The ultimately sweet story follows a jerk of a London bond trader, Max (Crowe), who is in it all for the money. Since he stopped visiting his uncle Henry (Albert Finney) at his chateau in Provence over a decade ago, it appears Max has lost sight of what’s important. So when he learns of his uncle’s death—and his inheritance of the chateau and its surrounding vineyards—it gives Max a chance to slow down a little.
He returns to the site of many a fond childhood memory to take stock of his new assets and get them ready to sell. The house is nice, but needs some work. The wine is terrible, but the vineyard caretaker tries to pressure Max into keeping the place. And two beautiful women catch his eye. One is Napa wine-brat Christie Roberts, who travels to Provence to find Henry, who she claims is her biological father (throwing a crick in Max’s inheritance plans). The other is the exotic Fanny Chenal, owner of a local café.
A series of events conspire to keep Max away from London, giving him a chance to drink plenty of wine and re-evaluate his lifestyle. It seems he misses the slow-paced country life more than he remembered.
The plot, overall, is predictable, but the movie doesn’t aim at suspense or surprise. So, instead of focusing on what is going to happen next, you can sit calmly back, enjoy the scenery, and see how the story unfolds, in a lightly dramatic and humorous way.
The comedy is right on in some scenes (notably involving Max and a swimming pool); in others, it seems to be thrown in randomly and in spurts. But it’s charming, really, the way Scott shies away from the action-oriented, violent and harsh styles he’s been known for (Black Hawk Down, Kingdom of Heaven), even if he doesn’t quite get a handle on how to blend comedy and drama.
A Good Year isn’t going to win any Oscars. In fact, Crowe almost underplays his role, giving equal strength to his female costars—which is fine, because they’re quite good. And it might not attract quite the audience most Crowe movies do—there are some subtitles, and the film feels more French than what we’re used to (which is really quite refreshing).
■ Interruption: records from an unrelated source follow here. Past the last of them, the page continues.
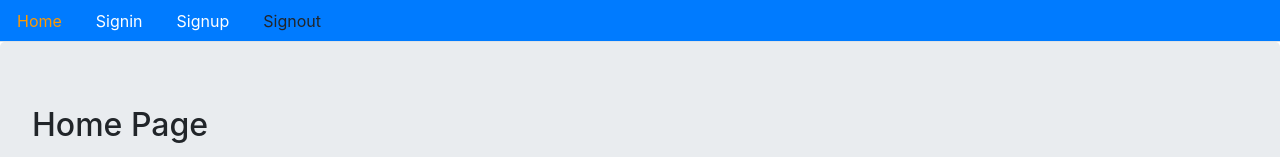
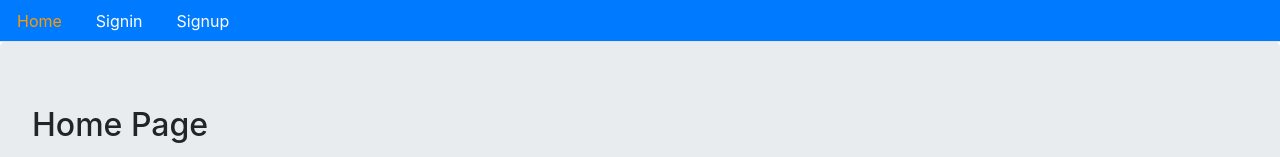
Before and after one commit to eminshamshoian/ecommerce-client, a React (Create React App) app: page / in a window 1280 px wide. Shown: the top 157 px of the page. Built offline with nearby package versions, Linux system fonts and the light colour scheme; no server answers.

Commit message:
finished user signin/signup/signout

```diff
--- a/src/auth/index.js
+++ b/src/auth/index.js
@@ -54,3 +54,14 @@
             .catch(err => console.log(err));
     }
 };
+
+export const isAuthenticated = () => {
+    if (typeof window == 'undefined') {
+        return false;
+    }
+    if (localStorage.getItem('jwt')) {
+        return JSON.parse(localStorage.getItem('jwt'));
+    } else {
+        return false;
+    }
+};
--- a/src/components/layout/Navbar.js
+++ b/src/components/layout/Navbar.js
@@ -1,6 +1,6 @@
-import React from 'react';
+import React, { Fragment } from 'react';
 import { Link, withRouter } from 'react-router-dom';
-import { signout } from '../../auth/index';
+import { signout, isAuthenticated } from '../../auth/index';
 
 const isActive = (history, path) => {
     if (history.location.pathname === path) {
@@ -23,6 +23,8 @@
                         Home
                     </Link>
                 </li>
+                {!isAuthenticated() && (
+                    <Fragment>
                         <li className='nav-item'>
                             <Link
                                 className='nav-link'
@@ -41,6 +43,9 @@
                                 Signup
                             </Link>
                         </li>
+                    </Fragment>
+                )}
+                {isAuthenticated() && (
                     <li className='nav-item'>
                         <span
                             className='nav-link'
@@ -54,6 +59,7 @@
                             Signout
                         </span>
                     </li>
+                )}
             </ul>
         </div>
     );
```
Lines whose indentation alone changed are shown as unchanged.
In the end, all the pieces don’t fit perfectly, but the result is still a sweet, honest, no-frills story of self-discovery. It might even be enough to make you want to take a trip to the country … and stay a while.